U.S. President Donald Trump (2nd R), Israeli Prime Minister Benjamin Netanyahu (2nd L), UAE Foreign Minister Abdullah bin Zayed Al Nahyan (R) and Bahrain Foreign Minister Abdullatif bin Rashid Al Zayani (L) attend a signing ceremony for the agreements on "normalization of relations" reached between Israel, the United Arab Emirates (UAE) and Bahrain at the White House in Washington, United States on September 15, 2020. Photo:
Anadolu Agency / Getty Images

The peace treaty between Israel and the United Arab Emirates states that both countries are committed to "working together for a negotiated solution for the Israeli-Palestinian conflict that will meet the aspirations and needs of both parties."

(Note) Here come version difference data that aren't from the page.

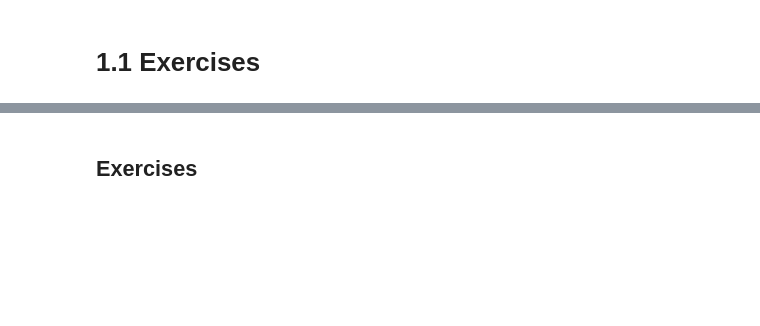
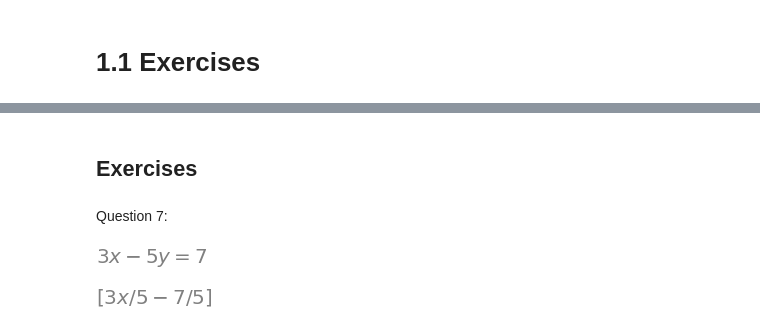
Before and after one commit to sethfair/calculus-studies, a Jupyter notebook: Chapter 1/1.1.ipynb, the cells around one changed output, grey strips where cells are left out. Cells and saved outputs as stored; diff of their text form; code cells hidden in the pictures; blank space fills up the shorter version.

```diff
--- a/Chapter 1/1.1.ipynb
+++ b/Chapter 1/1.1.ipynb
@@ -17,5 +17,17 @@ a, s, t, u, v, w, x, y, z = symbols("a, s, t, u, v, w, x, y, z")
 k, m, n = symbols("k, m, n", integer=True)
 f, g, h = symbols("f, g, h", cls=Function)
 init_printing()
-# %% [markdown]
-## Exercises
+# %% [markdown]
+## Exercises
+# %% [markdown]
+Question 7:
+# %%
+y1 = Eq(3*x - 5*y, 7)
+y1
+# %% [output]
+[figure, added]
+# %%
+y1_solve = solve(y1, y)
+y1_solve
+# %% [output]
+[figure, added]
```
Also changed, not shown: parts of 18 cells of this notebook.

Why it matters: The Emiratis face criticism from the Palestinians over their peace treaty with Israel. Officials involved in the negotiations on the text of the treaty told me the Emiratis wanted to include language on Palestinians in the document. The Emiratis wanted stronger language, but Israel did not agree.

Biden: The next president should decide on Ginsburg’s replacement

Joe Biden. Photo: Drew Angerer / Getty Images

Joe Biden is calling for the winner of November's presidential election to select Ruth Bader Ginsburg's replacement on the Supreme Court.

What he's saying: "[L]et me be clear: The voters should pick the president and the president should pick the justice for the Senate to consider," Biden said. "This was the position the Republican Senate took in 2016 when there were almost 10 months to go before the election. That's the position the United States Senate must take today, and the election's only 46 days off.